Aim of the task — When you restate the data, keep every word as it is and drop the images.

*** Supplied material ***

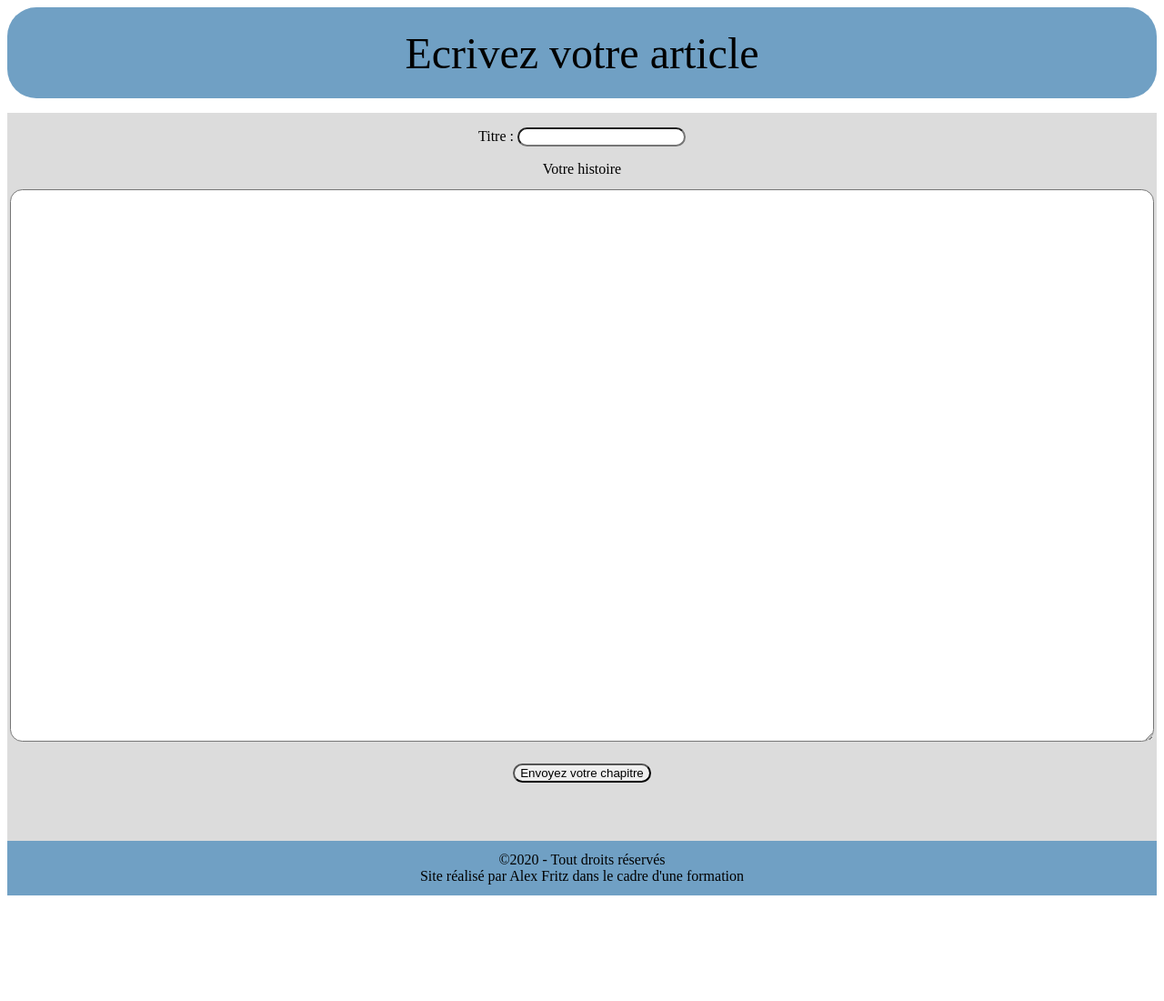
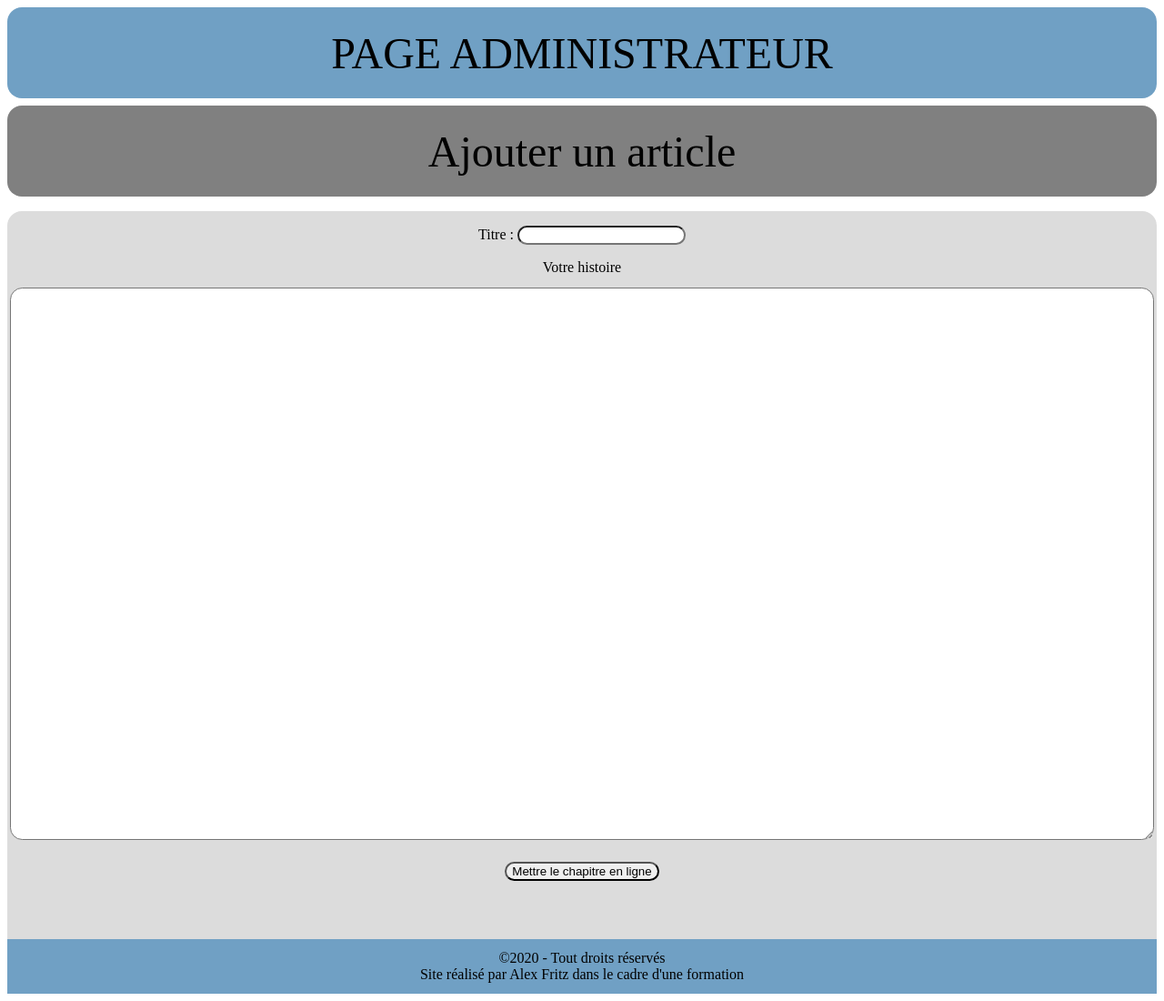
Before and after one commit to AlF067/projetOpenclassroomsPHP, a PHP site: page /ajout.php in a window 1280 px wide. Shown: the whole page at 91% size. Before the commit the page ends 984 px from the top, so only its background shows below. Run offline with PHP 8.4, Linux system fonts and the light colour scheme.

Commit message:
mise en place de la page et son fonctionnement pour ajouter un chapitre

```diff
--- a/ajout.php
+++ b/ajout.php
@@ -1,35 +1,5 @@
-<!DOCTYPE html>
-<html>
-    <head>
-        <meta charset="utf-8" />
-        <link rel="stylesheet" type="text/css" href="stylesAjout.css">
-        <link rel="stylesheet"  href="fontawesome/css/all.css">
-        <title>blog</title>
-    </head>
-    <body>
-        <header>
-        	<p>Ecrivez votre article</p>
-        </header>
-        <section>
-        	<form method="POST" action="#">
-                <div id="caseTitre">
-                    <label for="titre">Titre : </label><input type="text" name="titre" id="titre">
-                </div>
-                <div id="caseHistoire">
-                    <label for="histoire">Votre histoire</label>
-                    <textarea name="histoire" id="histoire"></textarea>
-                </div>
-                <div id="bouton">
-                    <button type="submit">Envoyez votre chapitre</button>
-                </div>
-            </form>
-        </section>
-        <footer>
-            <div id="copywright">
-                <p>©2020 - Tout droits réservés</p>
-                <p>Site réalisé par Alex Fritz dans le cadre d'une formation</p>
-            </div>
-        </footer>
+<?php
 
-    </body>
-</html>
+    require "vue/vueAjoutAdmin.php";
+
+?>
--- a/styles/stylesAdmin.css
+++ b/styles/stylesAdmin.css
@@ -6,24 +6,14 @@ header{
 	display: flex;
 	justify-content: space-around;
 	align-items: center;
-	border-radius: 2em;
+	border-radius: 1em;
+
 }
 
 header p{
 	font-size: 3em;
 }
-header nav{
 
-	background-color: gray;
-	height: 50%;
-	display: flex;
-	flex-direction: column;
-	justify-content: center;
-	align-items: center;
-	padding: 0.5em;
-	border-radius: 2em;
-
-}
 
 header ul{
 	display: flex;
@@ -49,7 +39,7 @@ header a, li{
 	display: flex;
 	justify-content: center;
 	align-items: center;
-	border-radius: 2em;
+	border-radius: 1em;
 }
 
 
@@ -60,3 +50,22 @@ header a, li{
 #ajout a{
 	text-decoration: none;
 }
+
+footer{
+	height: 60px;
+	background-color: red;
+}
+
+#copywright{
+	width: 100%;
+	height: 100%;
+	background-color: rgb(112,160,196);
+	display: flex;
+	flex-direction: column;
+	justify-content: center;
+	align-items: center;
+}
+
+#copywright p{
+	margin: 0;
+}
--- a/styles/stylesAjout.css
+++ b/styles/stylesAjout.css
@@ -1,29 +1,8 @@
 
-header{
-	width: 100%;
-	height: 100px;
-	background-color: rgb(112,160,196);
-	display: flex;
-	justify-content: space-around;
-	align-items: center;
-	border-radius: 2em;
-}
-
-header p{
-	font-size: 3em;
-}
-
-#ajout{
-	background-color: gray;
-	height: 600px;
-	width: 100%;
-	margin-top: 0.5em;
-}
-
-section{
+#sectionFormulaire{
 	margin-top: 1em;
 	height: 800px;
-
+	border-radius: 1em 1em 0 0;
 	background-color: rgb(220,220,220);
 }
 
@@ -73,22 +52,3 @@ textarea{
 button{
 	border-radius: 1em;
 }
-
-footer{
-	height: 60px;
-	background-color: red;
-}
-
-#copywright{
-	width: 100%;
-	height: 100%;
-	background-color: rgb(112,160,196);
-	display: flex;
-	flex-direction: column;
-	justify-content: center;
-	align-items: center;
-}
-
-#copywright p{
-	margin: 0;
-}
--- /dev/null
+++ b/vue/gabaritAdmin.php
@@ -0,0 +1,25 @@
+<!DOCTYPE html>
+<html>
+    <head>
+        <meta charset="utf-8" />
+        <?php echo $linkStylesGeneral; ?>
+        <?php echo $linkStyles; ?>
+        <link rel="stylesheet"  href="fontawesome/css/all.css">
+        <title><?php echo $titleAdmin; ?></title>
+    </head>
+    <body>
+        <header>
+            <p>PAGE ADMINISTRATEUR</p>
+        </header>
+
+        <?php echo $contenuAdmin; ?>
+
+        <footer>
+            <div id="copywright">
+                <p>©2020 - Tout droits réservés</p>
+                <p>Site réalisé par Alex Fritz dans le cadre d'une formation</p>
+            </div>
+        </footer>
+
+    </body>
+</html>
--- /dev/null
+++ b/vue/vueAjoutAdmin.php
@@ -0,0 +1,25 @@
+<?php $titleAdmin = "Accueil Administrateur" ; ?>
+<?php $linkStylesGeneral = '<link rel="stylesheet" type="text/css" href="../styles/stylesAdmin.css">' ?>
+<?php $linkStyles = '<link rel="stylesheet" type="text/css" href="../styles/stylesAjout.css">' ?>
+<?php ob_start();  ?>
+
+        <section id="ajout">
+            <p>Ajouter un article</p>
+        </section>
+        <section id="sectionFormulaire">
+            <form method="POST" action="admin.php">
+                <div id="caseTitre">
+                    <label for="titre">Titre : </label><input type="text" name="titre" id="titre">
+                </div>
+                <div id="caseHistoire">
+                    <label for="histoire">Votre histoire</label>
+                    <textarea name="histoire" id="histoire"></textarea>
+                </div>
+                <div id="bouton">
+                    <button type="submit">Mettre le chapitre en ligne</button>
+                </div>
+            </form>
+        </section>
+
+<?php $contenuAdmin = ob_get_clean();  ?>
+<?php require 'gabaritAdmin.php'; ?>
```
Also changed, not shown: admin.php (+14 -51 lines), modele/modele.php (+21 -0 lines), modele/modeleAdmin.php (added, +38 -0 lines), vue/vueAccueilAdmin.php (added, +33 -0 lines).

***

Reply —
Before and after one commit to AlF067/projetOpenclassroomsPHP, a PHP site: page /ajout.php in a window 1280 px wide. Shown: the whole page at 91% size. Before the commit the page ends 984 px from the top, so only its background shows below. Run offline with PHP 8.4, Linux system fonts and the light colour scheme.

Commit message:
mise en place de la page et son fonctionnement pour ajouter un chapitre

```diff
--- a/ajout.php
+++ b/ajout.php
@@ -1,35 +1,5 @@
-<!DOCTYPE html>
-<html>
-    <head>
-        <meta charset="utf-8" />
-        <link rel="stylesheet" type="text/css" href="stylesAjout.css">
-        <link rel="stylesheet"  href="fontawesome/css/all.css">
-        <title>blog</title>
-    </head>
-    <body>
-        <header>
-        	<p>Ecrivez votre article</p>
-        </header>
-        <section>
-        	<form method="POST" action="#">
-                <div id="caseTitre">
-                    <label for="titre">Titre : </label><input type="text" name="titre" id="titre">
-                </div>
-                <div id="caseHistoire">
-                    <label for="histoire">Votre histoire</label>
-                    <textarea name="histoire" id="histoire"></textarea>
-                </div>
-                <div id="bouton">
-                    <button type="submit">Envoyez votre chapitre</button>
-                </div>
-            </form>
-        </section>
-        <footer>
-            <div id="copywright">
-                <p>©2020 - Tout droits réservés</p>
-                <p>Site réalisé par Alex Fritz dans le cadre d'une formation</p>
-            </div>
-        </footer>
+<?php
 
-    </body>
-</html>
+    require "vue/vueAjoutAdmin.php";
+
+?>
--- a/styles/stylesAdmin.css
+++ b/styles/stylesAdmin.css
@@ -6,24 +6,14 @@ header{
 	display: flex;
 	justify-content: space-around;
 	align-items: center;
-	border-radius: 2em;
+	border-radius: 1em;
+
 }
 
 header p{
 	font-size: 3em;
 }
-header nav{
 
-	background-color: gray;
-	height: 50%;
-	display: flex;
-	flex-direction: column;
-	justify-content: center;
-	align-items: center;
-	padding: 0.5em;
-	border-radius: 2em;
-
-}
 
 header ul{
 	display: flex;
@@ -49,7 +39,7 @@ header a, li{
 	display: flex;
 	justify-content: center;
 	align-items: center;
-	border-radius: 2em;
+	border-radius: 1em;
 }
 
 
@@ -60,3 +50,22 @@ header a, li{
 #ajout a{
 	text-decoration: none;
 }
+
+footer{
+	height: 60px;
+	background-color: red;
+}
+
+#copywright{
+	width: 100%;
+	height: 100%;
+	background-color: rgb(112,160,196);
+	display: flex;
+	flex-direction: column;
+	justify-content: center;
+	align-items: center;
+}
+
+#copywright p{
+	margin: 0;
+}
--- a/styles/stylesAjout.css
+++ b/styles/stylesAjout.css
@@ -1,29 +1,8 @@
 
-header{
-	width: 100%;
-	height: 100px;
-	background-color: rgb(112,160,196);
-	display: flex;
-	justify-content: space-around;
-	align-items: center;
-	border-radius: 2em;
-}
-
-header p{
-	font-size: 3em;
-}
-
-#ajout{
-	background-color: gray;
-	height: 600px;
-	width: 100%;
-	margin-top: 0.5em;
-}
-
-section{
+#sectionFormulaire{
 	margin-top: 1em;
 	height: 800px;
-
+	border-radius: 1em 1em 0 0;
 	background-color: rgb(220,220,220);
 }
 
@@ -73,22 +52,3 @@ textarea{
 button{
 	border-radius: 1em;
 }
-
-footer{
-	height: 60px;
-	background-color: red;
-}
-
-#copywright{
-	width: 100%;
-	height: 100%;
-	background-color: rgb(112,160,196);
-	display: flex;
-	flex-direction: column;
-	justify-content: center;
-	align-items: center;
-}
-
-#copywright p{
-	margin: 0;
-}
--- /dev/null
+++ b/vue/gabaritAdmin.php
@@ -0,0 +1,25 @@
+<!DOCTYPE html>
+<html>
+    <head>
+        <meta charset="utf-8" />
+        <?php echo $linkStylesGeneral; ?>
+        <?php echo $linkStyles; ?>
+        <link rel="stylesheet"  href="fontawesome/css/all.css">
+        <title><?php echo $titleAdmin; ?></title>
+    </head>
+    <body>
+        <header>
+            <p>PAGE ADMINISTRATEUR</p>
+        </header>
+
+        <?php echo $contenuAdmin; ?>
+
+        <footer>
+            <div id="copywright">
+                <p>©2020 - Tout droits réservés</p>
+                <p>Site réalisé par Alex Fritz dans le cadre d'une formation</p>
+            </div>
+        </footer>
+
+    </body>
+</html>
--- /dev/null
+++ b/vue/vueAjoutAdmin.php
@@ -0,0 +1,25 @@
+<?php $titleAdmin = "Accueil Administrateur" ; ?>
+<?php $linkStylesGeneral = '<link rel="stylesheet" type="text/css" href="../styles/stylesAdmin.css">' ?>
+<?php $linkStyles = '<link rel="stylesheet" type="text/css" href="../styles/stylesAjout.css">' ?>
+<?php ob_start();  ?>
+
+        <section id="ajout">
+            <p>Ajouter un article</p>
+        </section>
+        <section id="sectionFormulaire">
+            <form method="POST" action="admin.php">
+                <div id="caseTitre">
+                    <label for="titre">Titre : </label><input type="text" name="titre" id="titre">
+                </div>
+                <div id="caseHistoire">
+                    <label for="histoire">Votre histoire</label>
+                    <textarea name="histoire" id="histoire"></textarea>
+                </div>
+                <div id="bouton">
+                    <button type="submit">Mettre le chapitre en ligne</button>
+                </div>
+            </form>
+        </section>
+
+<?php $contenuAdmin = ob_get_clean();  ?>
+<?php require 'gabaritAdmin.php'; ?>
```
Also changed, not shown: admin.php (+14 -51 lines), modele/modele.php (+21 -0 lines), modele/modeleAdmin.php (added, +38 -0 lines), vue/vueAccueilAdmin.php (added, +33 -0 lines).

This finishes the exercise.